**WHAT TO DO**: Scan the entries below for "music" and copy each line that holds it.

**RECORDS**:

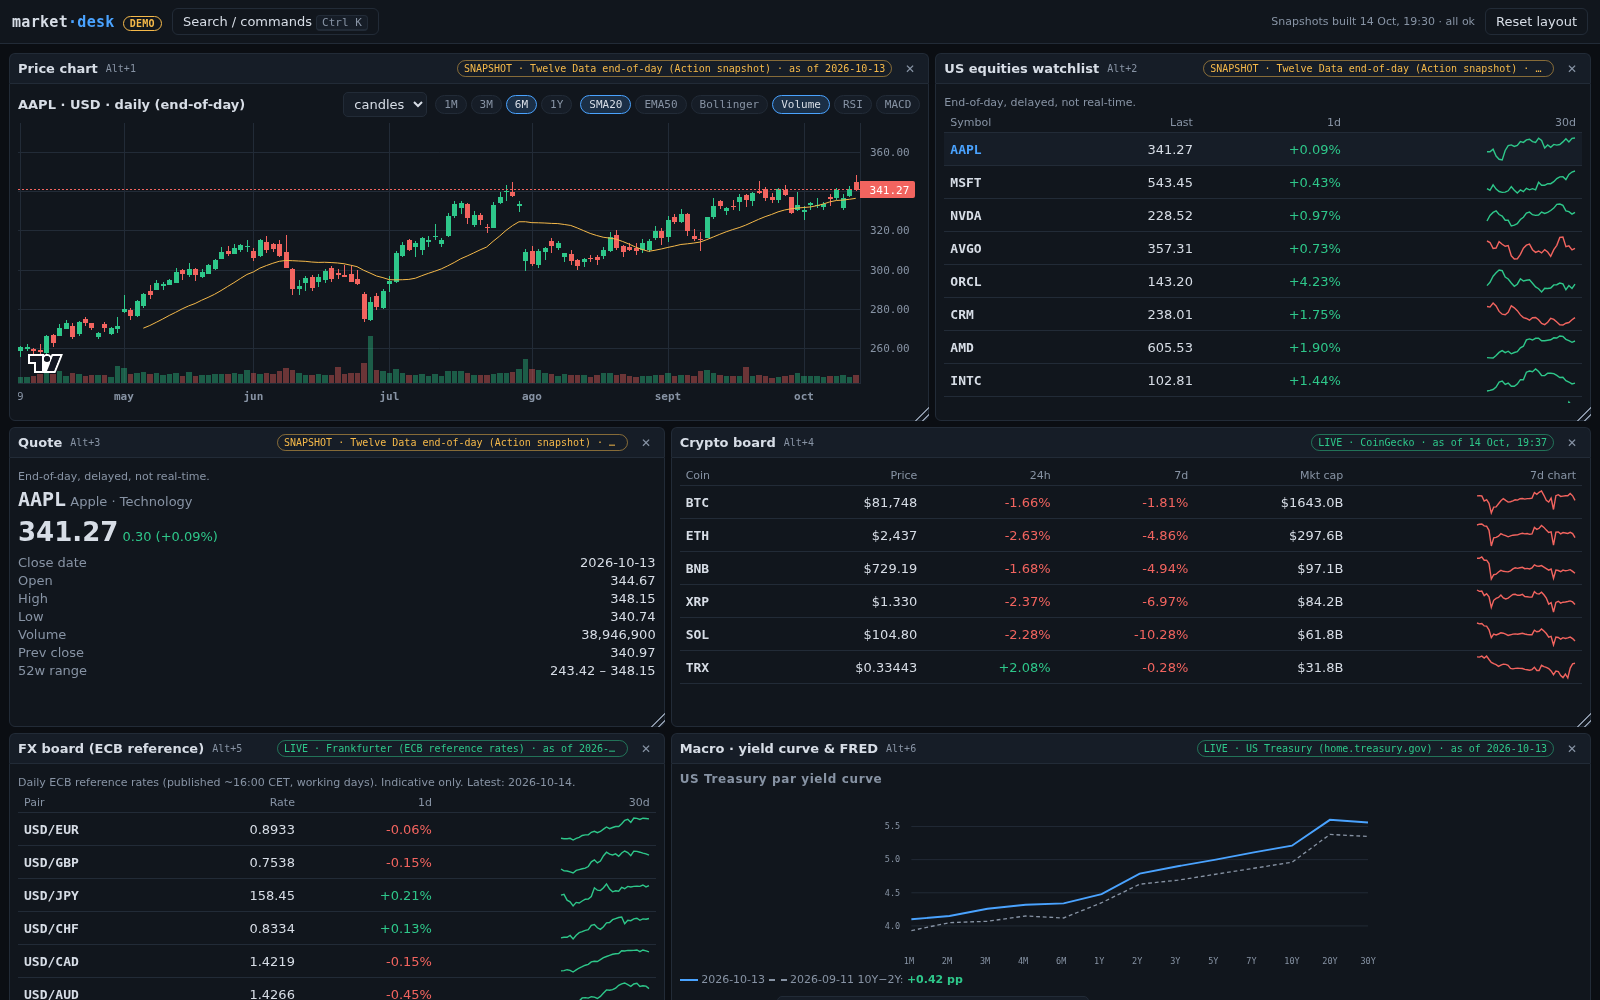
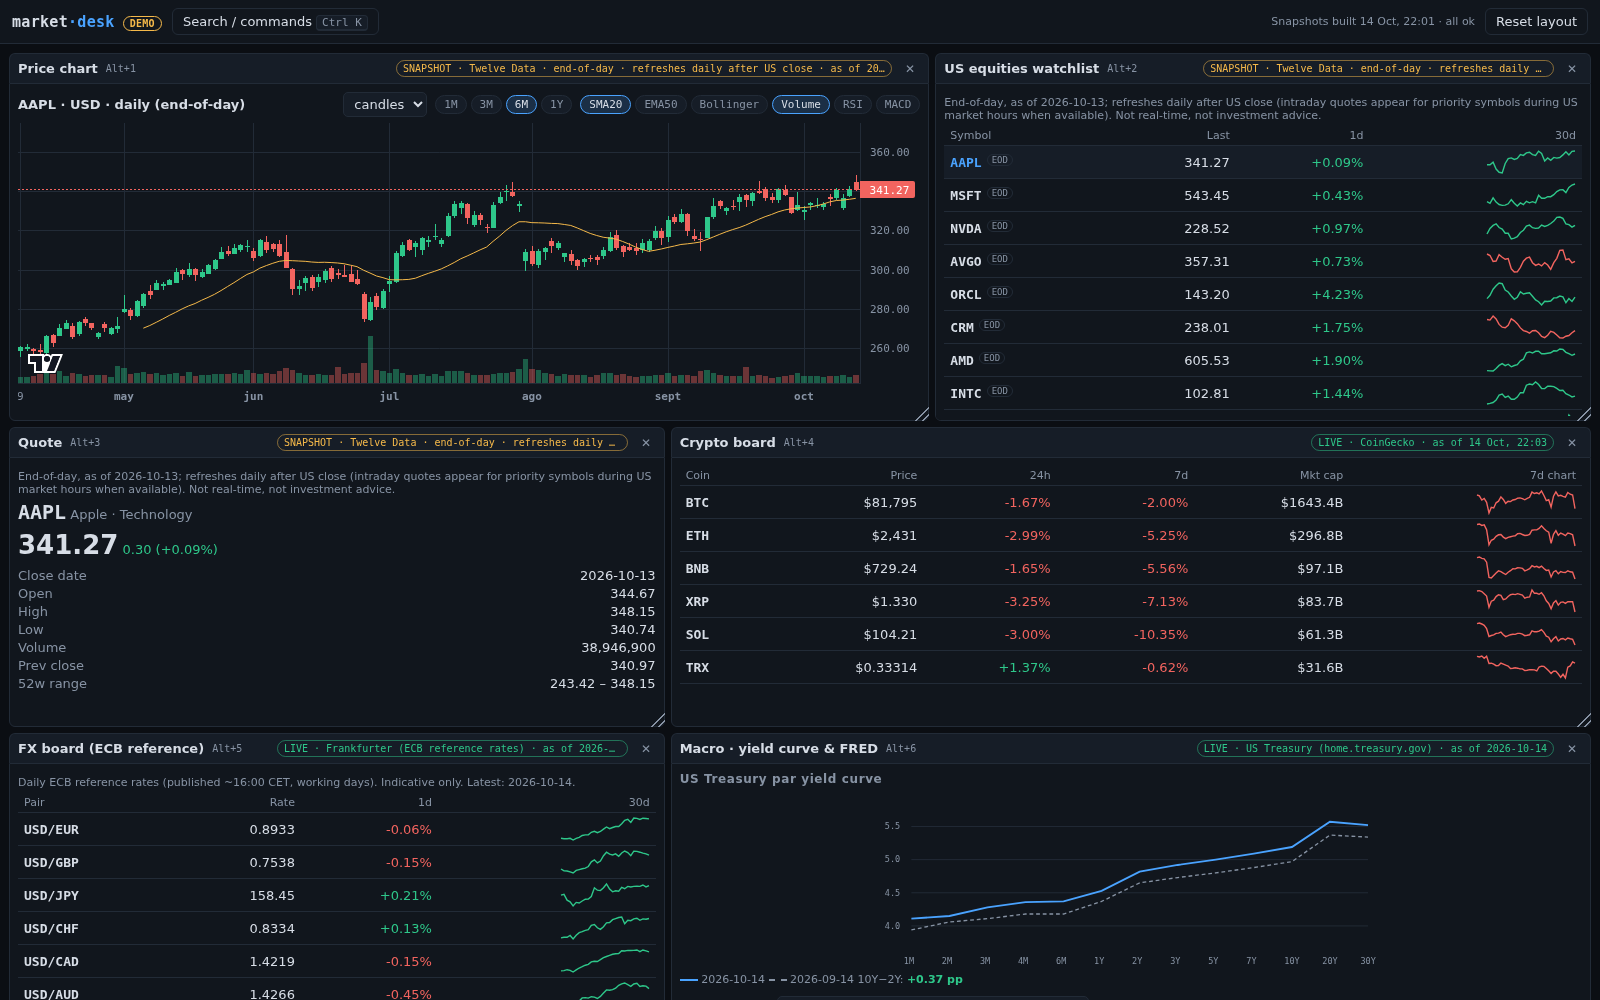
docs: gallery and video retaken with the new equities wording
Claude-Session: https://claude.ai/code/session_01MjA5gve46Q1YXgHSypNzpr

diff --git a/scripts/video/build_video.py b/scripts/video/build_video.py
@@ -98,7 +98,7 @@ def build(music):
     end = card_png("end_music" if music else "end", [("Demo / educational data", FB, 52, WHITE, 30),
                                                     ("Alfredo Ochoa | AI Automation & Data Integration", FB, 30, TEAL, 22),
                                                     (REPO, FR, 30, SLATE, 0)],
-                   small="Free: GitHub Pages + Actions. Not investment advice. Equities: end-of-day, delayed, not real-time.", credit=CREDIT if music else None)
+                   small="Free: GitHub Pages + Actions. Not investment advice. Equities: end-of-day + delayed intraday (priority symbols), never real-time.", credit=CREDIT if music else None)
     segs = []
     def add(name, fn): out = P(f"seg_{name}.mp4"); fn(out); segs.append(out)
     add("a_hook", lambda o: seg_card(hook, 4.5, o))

**RESPONSE**:
@@ -98,7 +98,7 @@ def build(music):
     end = card_png("end_music" if music else "end", [("Demo / educational data", FB, 52, WHITE, 30),
-                   small="Free: GitHub Pages + Actions. Not investment advice. Equities: end-of-day, delayed, not real-time.", credit=CREDIT if music else None)
+                   small="Free: GitHub Pages + Actions. Not investment advice. Equities: end-of-day + delayed intraday (priority symbols), never real-time.", credit=CREDIT if music else None)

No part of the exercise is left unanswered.